While Pihl spent his teens on the West Coast, he was born in Park Ridge. As a child he lived for a time in Mount Prospect and Park Forest.

"People will ask me, 'Gee, were you a Chicago blues player?' Not when I was 10 years old, no. I wasn't hanging out in the clubs with Muddy Waters," he joked.

He still returns to visit family and friends who live in the Chicago area.

"When I go back there, the names of the towns and roads are familiar to me, so that feels like home," he said. "When I go to California, I lived there for 20 years, that looks familiar and feels like home. And now I've been in Boston for 30 years, so this feels familiar and like home as well. I'm a bit of a transplant."

Pihl's relationship with Boston began long before he joined the band and moved to the city. In 1977, Pihl had been performing in a local band in the San Francisco Bay area. The group was looking for a singer, and having heard that Hagar just left the band Montrose, approached him. Hagar told Pihl he didn't want to join the band but that he was looking for a guitar player.

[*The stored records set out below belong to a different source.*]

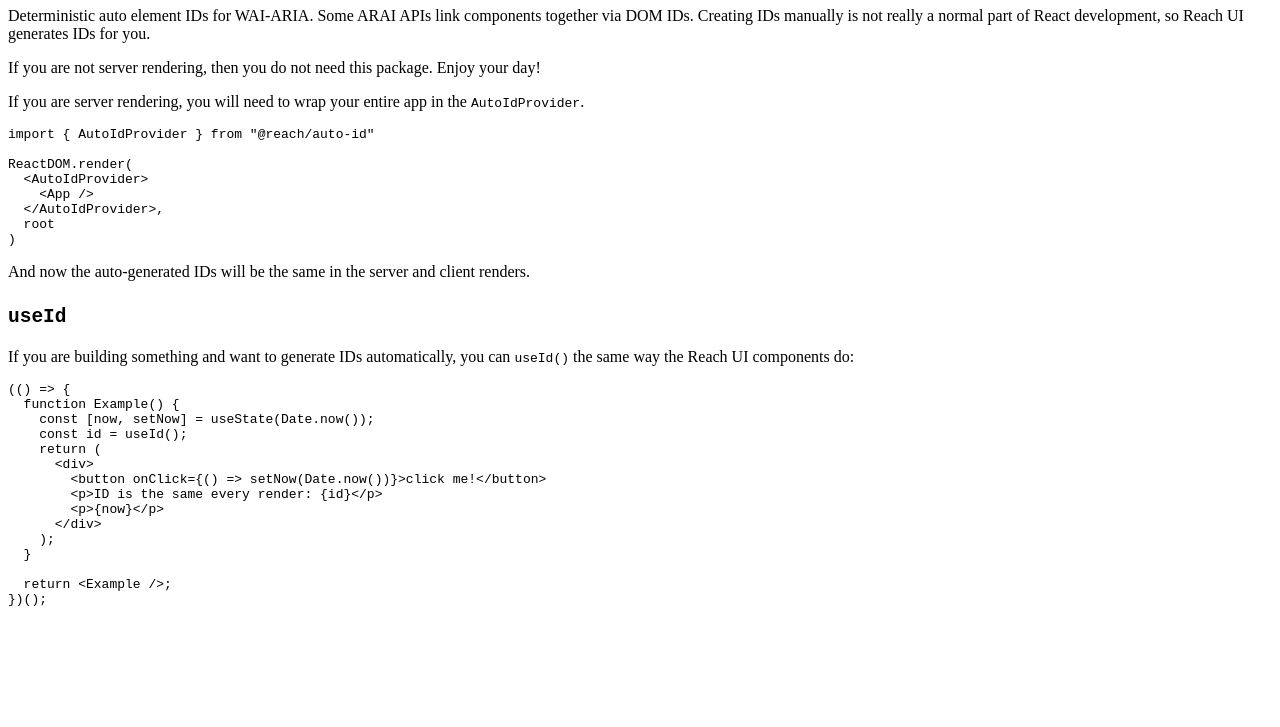
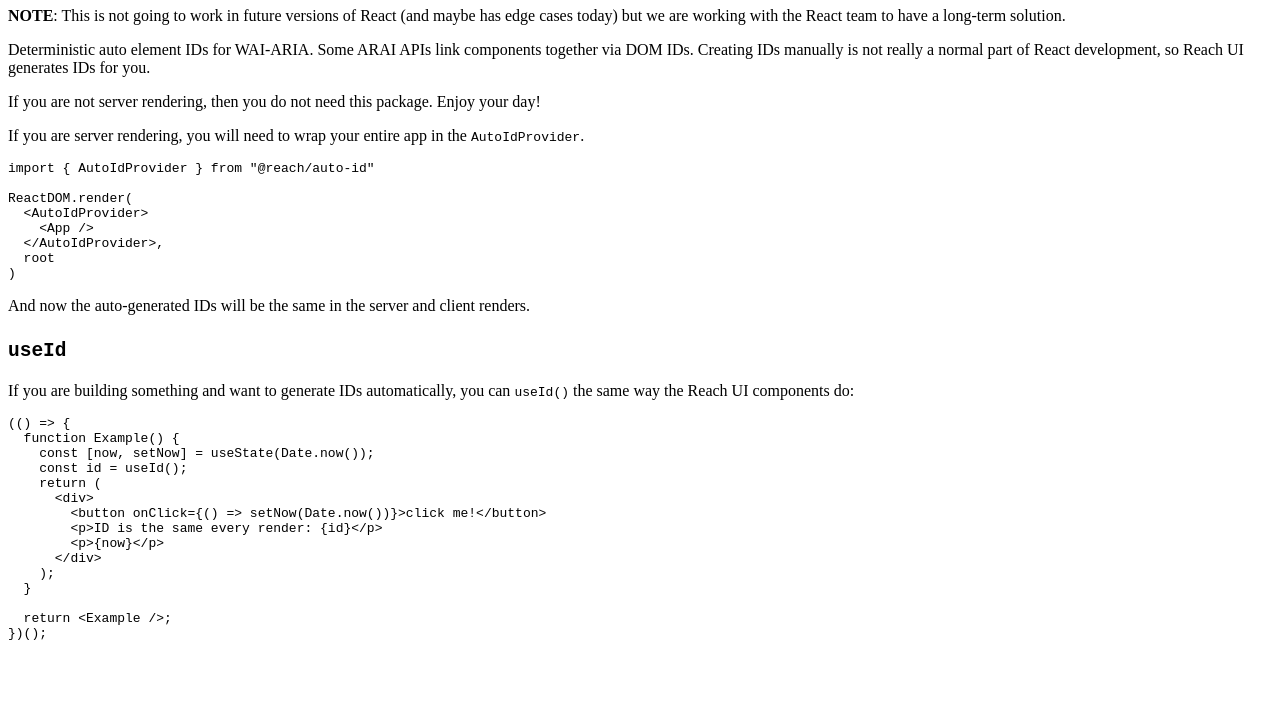
Before and after one commit to whimsy-cat/react-ui, a Gatsby site in the folder www/: page /auto-id in a window 1280 px wide. Shown: the part 73-800 px from the top of the page. Built offline with nearby package versions, Linux system fonts and the light colour scheme; Gatsby itself is replaced by a stand-in of ours; code samples lack their colours.

Commit message:
added note

```diff
--- a/www/src/pages/auto-id.mdx
+++ b/www/src/pages/auto-id.mdx
@@ -11,6 +11,8 @@ import Helmet from "react-helmet"
 />
 
 # @reach/auto-id
+
+**NOTE**: This is not going to work in future versions of React (and maybe has edge cases today) but we are working with the React team to have a long-term solution.
 
 Deterministic auto element IDs for WAI-ARIA. Some ARAI APIs link components together via DOM IDs. Creating IDs manually is not really a normal part of React development, so Reach UI generates IDs for you.
 
```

"I went down to audition for Sammy and got the gig. One of the first things we did was open up the end of Boston's first tour," Pihl said. "Their first album came out in 1976; they were still promoting it in '77."

After that, they were asked to open Boston's entire second tour. They spent 1978-79 touring the country. While working with them, Pihl got to talking with Boston's founder, Tom Scholz, about their common interest in electronics, and they became friends.

In 1985, Pihl was still playing with Hagar's band when Hagar got the call to join Van Halen.

"Of course he said, 'This is an offer I can't refuse, I got to go with Van Halen. I hate to break up our band, but I just got to do it,'" Pihl said.

Scholz heard about it and called Pihl and said, "Hey, I heard you're out of a gig. Why don't you come back here and help me finish the 'Third Stage' album? There was one more song to be recorded.

"So I went back, and that was the end of '85, and I've been here ever since. Thirty years later," Pihl said. "I was so lucky. Our last show with Sammy was Farm Aid 1 down in Champaign. I flew directly from Champaign back to Boston to start working with Tom. So I wasn't out of work for a day. How lucky can a guy get?"